Wow! Where did the summer go? It seems that each year May rolls around, school is out and our schedules go by the wayside. Then all of a sudden (much too fast for many and not fast enough for others), we turn around and it is time to go back to school and attempt to get the kids back on schedule.

The laid-back, less scheduled and structured time of summer is quickly over and we need to readjust our schedules and routines for the school year. I have to disclose that this is the first year that my family will have to undertake this monumental task. My oldest children (twin boys) are entering pre-K , which means we need to be up, dressed, fed and out the door at a specific time (not determined by the kids). Like many other families, this will certainly be an adjustment. How can this transition be accomplished in a healthy and minimally resistant way?

The first thing that I would like to address is a sleep schedule. Kids tend to go to bed later in the summer months and, in turn, get up later. Back to school means kids will need to adjust this sleep pattern and get to bed at an earlier time. It is recommended by many reputable researchers and websites, such as yahoo.com to start a week or two before the first day of school and gradually push bedtime up.

If your child has been going to bed at 9 but during the school year needs to be in bed by 8, move bedtime up by 10-15 minutes a night until you reach 8 p.m. This new bedtime will allow kids to get the adequate amount of sleep needed to have a productive day at school. This adjustment will hopefully allow more time to get up, dressed and have a healthy breakfast in the morning before the kids are off to school.

Once your kids are on the way to a good night’s sleep, making sure they have a healthy breakfast is very important. Breakfast should never be skipped and provides kids with the energy and nutrients to perform better in school. Numerous research studies have linked academic success with an adequate nutritional intake and healthy breakfast. Many schools offer breakfast and if possible kids should take advantage of this.

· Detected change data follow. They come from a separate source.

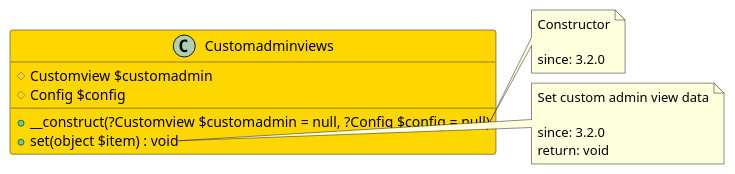
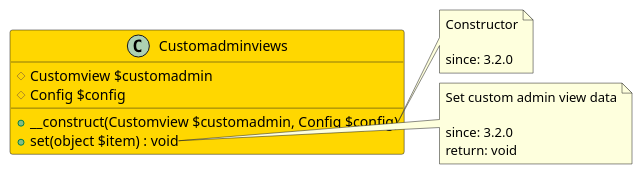
One commit to joomengine/jcb-compiler changed the diagram in src/e0e24173-a808-4dd5-8e26-de971d014f86/README.md. Above: the diagram before and after it, drawn with PlantUML. The commit also changed 558 other files, not shown here.

````diff
--- a/src/e0e24173-a808-4dd5-8e26-de971d014f86/README.md
+++ b/src/e0e24173-a808-4dd5-8e26-de971d014f86/README.md
@@ -12,24 +12,24 @@
 ```uml
 @startuml
 class Customadminviews  #Gold {
   # Customview $customadmin
   # Config $config
-  + __construct(?Customview $customadmin = null, ?Config $config = null)
+  + __construct(Customview $customadmin, Config $config)
   + set(object $item) : void
 }
 
 note right of Customadminviews::__construct
   Constructor
 
   since: 3.2.0
 end note
 
 note right of Customadminviews::set
   Set custom admin view data
 
   since: 3.2.0
   return: void
 end note
  
 @enduml
 ```
````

However if this is not an option, breakfast can be as simple as a bowl of cereal with milk, a bagel with peanut butter or whole grain frozen waffles. Breakfast doesn’t have to be a big sit-down meal. The important thing is to have something to eat before the start of school. If time is short in the morning, a healthy cereal or granola bar or piece of fruit can be eaten in the car or the school bus on the way to school

Physical activity/exercise is another important aspect to a child’s academic success. With more schools eliminating or reducing physical education classes, you need to ensure there is time after school and on the weekends for exercise. Adults need to emphasize the importance of being active and provide kids with opportunities (riding bikes, taking walks, and playing sports) to engage in activities.

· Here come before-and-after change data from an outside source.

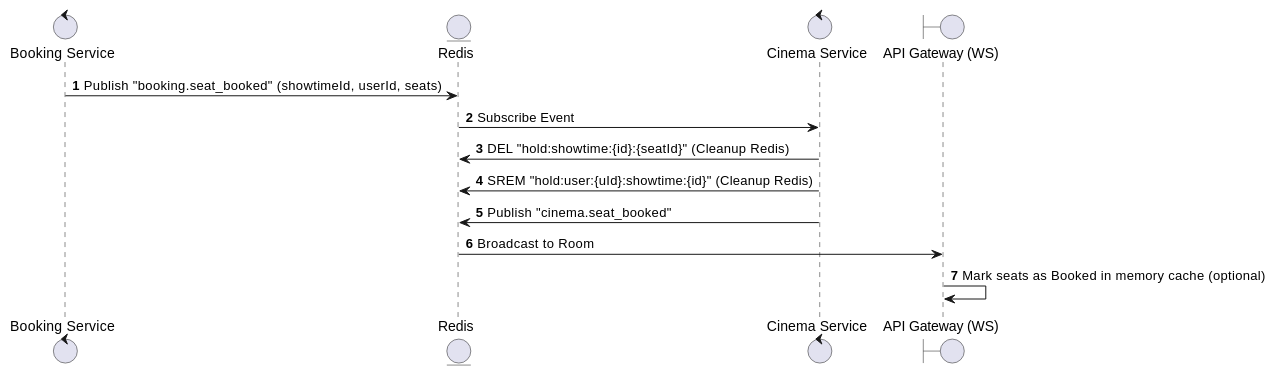
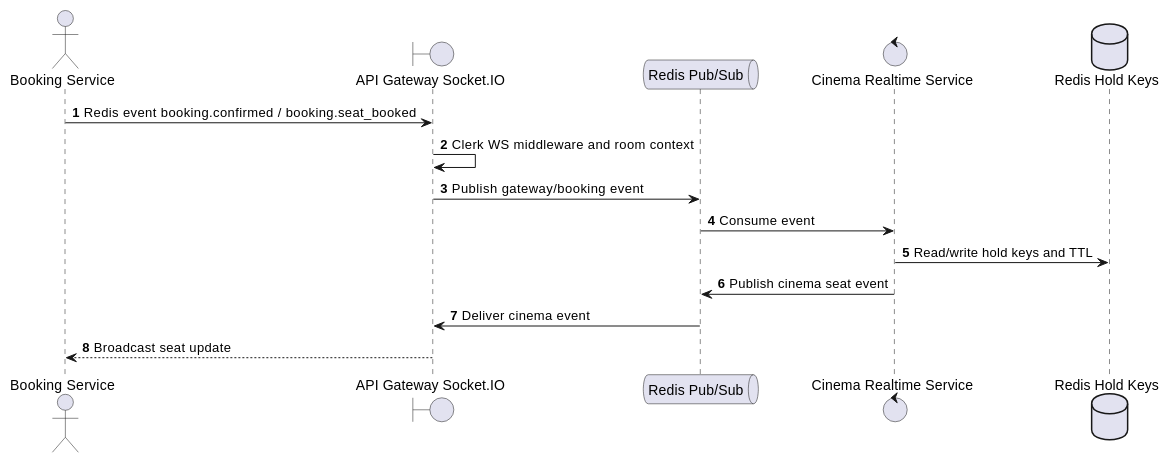
Before and after one commit to Tanh1603/movie-hub-architecture: the first of 2 diagrams in docs/functional_specs/3.5.3_Real-time_Seat_Selection/RT-03_Confirm_Seat_Booked.md, drawn with PlantUML. The commit also changed other lines of this file and 126 other files, not shown here.

````diff
--- a/docs/functional_specs/3.5.3_Real-time_Seat_Selection/RT-03_Confirm_Seat_Booked.md
+++ b/docs/functional_specs/3.5.3_Real-time_Seat_Selection/RT-03_Confirm_Seat_Booked.md
@@ -17,17 +17,19 @@
 ```plantuml
 @startuml
 autonumber
-control "Booking Service" as BS
-entity "Redis" as R
-control "Cinema Service" as CS
-boundary "API Gateway (WS)" as WS
+actor "Booking Service" as Actor
+boundary "API Gateway Socket.IO" as GW
+queue "Redis Pub/Sub" as Redis
+control "Cinema Realtime Service" as CRS
+database "Redis Hold Keys" as Hold
 
-BS -> R: Publish "booking.seat_booked" (showtimeId, userId, seats)
-R -> CS: Subscribe Event
-CS -> R: DEL "hold:showtime:{id}:{seatId}" (Cleanup Redis)
-CS -> R: SREM "hold:user:{uId}:showtime:{id}" (Cleanup Redis)
-CS -> R: Publish "cinema.seat_booked"
-R -> WS: Broadcast to Room
-WS -> WS: Mark seats as Booked in memory cache (optional)
+Actor -> GW: Redis event booking.confirmed / booking.seat_booked
+GW -> GW: Clerk WS middleware and room context
+GW -> Redis: Publish gateway/booking event
+Redis -> CRS: Consume event
+CRS -> Hold: Read/write hold keys and TTL
+CRS -> Redis: Publish cinema seat event
+Redis -> GW: Deliver cinema event
+GW --> Actor: Broadcast seat update
 @enduml
 ```
````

There are numerous after-school programs that can assist with this endeavor, such as the YMCA after-school programs, Boys and Girls Clubs, and organized sports offered through local organizations. Kids need to understand how important physical activity is not only their bodies but their minds as well. Physical activity along with a healthy nutritional intake will provide kids with a solid foundation for academic success. In addition, a healthy breakfast (lunch and dinner) along with daily physical activity can assist kids in getting an adequate amount of sleep and maintain a schedule that will contribute to the potential for academic success. Like many parents, I know the benefits my kids will reap from getting an adequate amount of sleep, eating a healthy breakfast and getting daily physical activity, will not only help them today but in the future.

Dr. Kirsten Lupinski is an assistant professor at Albany State University in the Health, Physical Education and Recreation Department. She has a B.S. in Nutrition from the University of North Carolina, an M.S. in Health Education from the University of Kentucky and a doctorate in Education from the University of Cincinnati. She has worked in the health education field in various capacities (corporate health, community health, college health and wellness and university education) for more than 15 years. She and her husband have three young children (5-year-old twin sons and a 2-year-old daughter).